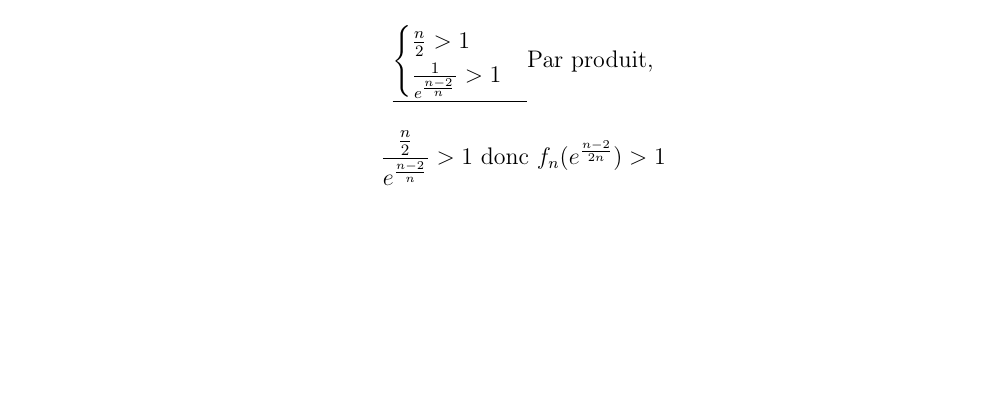
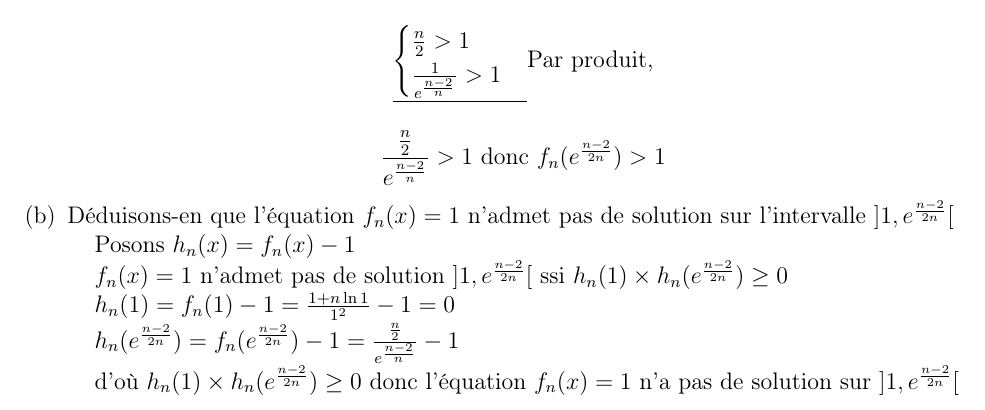
Before and after one commit to patheGobel/heple, a LaTeX document (isma.tex): part of page 6 of 7, cut so that both start at the same text, the shorter picture padded with empty space. Compiled offline with pdfLaTeX.

Commit message:
J'en ai déduis que {n}(x)=1$ n'a pas de solution

```diff
--- a/isma.tex
+++ b/isma.tex
@@ -273,6 +273,16 @@ Comme $n\geq 3$ donc $\frac{n}{2}>1$ d'autre part $e^{\frac{n-2}{n}}>1\implies \
 \[
 \frac{\frac{n}{2}}{e^{\frac{n-2}{n}}}>1 \text{ donc } f_n(e^{\frac{n-2}{2n}})>1
 \]
-%\item[(b)] En déduire que l'équation $f_{n}(x)=1$ n'admet pas de solution sur l'intervalle $]1,e^{\frac{n-2}{2n}}[$
+\item[(b)] Déduisons-en que l'équation $f_{n}(x)=1$ n'admet pas de solution sur l'intervalle $]1,e^{\frac{n-2}{2n}}[$
+
+Posons $h_{n}(x)=f_{n}(x)-1$
+
+$f_{n}(x)=1$ n'admet pas de solution $]1,e^{\frac{n-2}{2n}}[$ ssi $h_{n}(1) \times h_{n}(e^{\frac{n-2}{2n}})\geq 0$
+
+$h_{n}(1)=f_{n}(1)-1=\frac{1+n\ln 1}{1^{2}}-1=0$
+
+$h_{n}(e^{\frac{n-2}{2n}})=f_{n}(e^{\frac{n-2}{2n}})-1=\frac{\frac{n}{2}}{e^{\frac{n-2}{n}}}-1$
+
+d'où $h_{n}(1)\times h_{n}(e^{\frac{n-2}{2n}})\geq 0$ donc l'équation $f_{n}(x)=1$ n'a pas de solution sur $]1,e^{\frac{n-2}{2n}}[$
 \end{itemize}
 \end{document}
```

> _Your assignment_:
Return every entry word for word, leaving the pictures out.

> _Finished exercise_:
Before and after one commit to patheGobel/heple, a LaTeX document (isma.tex): part of page 6 of 7, cut so that both start at the same text, the shorter picture padded with empty space. Compiled offline with pdfLaTeX.

Commit message:
J'en ai déduis que {n}(x)=1$ n'a pas de solution

```diff
--- a/isma.tex
+++ b/isma.tex
@@ -273,6 +273,16 @@ Comme $n\geq 3$ donc $\frac{n}{2}>1$ d'autre part $e^{\frac{n-2}{n}}>1\implies \
 \[
 \frac{\frac{n}{2}}{e^{\frac{n-2}{n}}}>1 \text{ donc } f_n(e^{\frac{n-2}{2n}})>1
 \]
-%\item[(b)] En déduire que l'équation $f_{n}(x)=1$ n'admet pas de solution sur l'intervalle $]1,e^{\frac{n-2}{2n}}[$
+\item[(b)] Déduisons-en que l'équation $f_{n}(x)=1$ n'admet pas de solution sur l'intervalle $]1,e^{\frac{n-2}{2n}}[$
+
+Posons $h_{n}(x)=f_{n}(x)-1$
+
+$f_{n}(x)=1$ n'admet pas de solution $]1,e^{\frac{n-2}{2n}}[$ ssi $h_{n}(1) \times h_{n}(e^{\frac{n-2}{2n}})\geq 0$
+
+$h_{n}(1)=f_{n}(1)-1=\frac{1+n\ln 1}{1^{2}}-1=0$
+
+$h_{n}(e^{\frac{n-2}{2n}})=f_{n}(e^{\frac{n-2}{2n}})-1=\frac{\frac{n}{2}}{e^{\frac{n-2}{n}}}-1$
+
+d'où $h_{n}(1)\times h_{n}(e^{\frac{n-2}{2n}})\geq 0$ donc l'équation $f_{n}(x)=1$ n'a pas de solution sur $]1,e^{\frac{n-2}{2n}}[$
 \end{itemize}
 \end{document}
```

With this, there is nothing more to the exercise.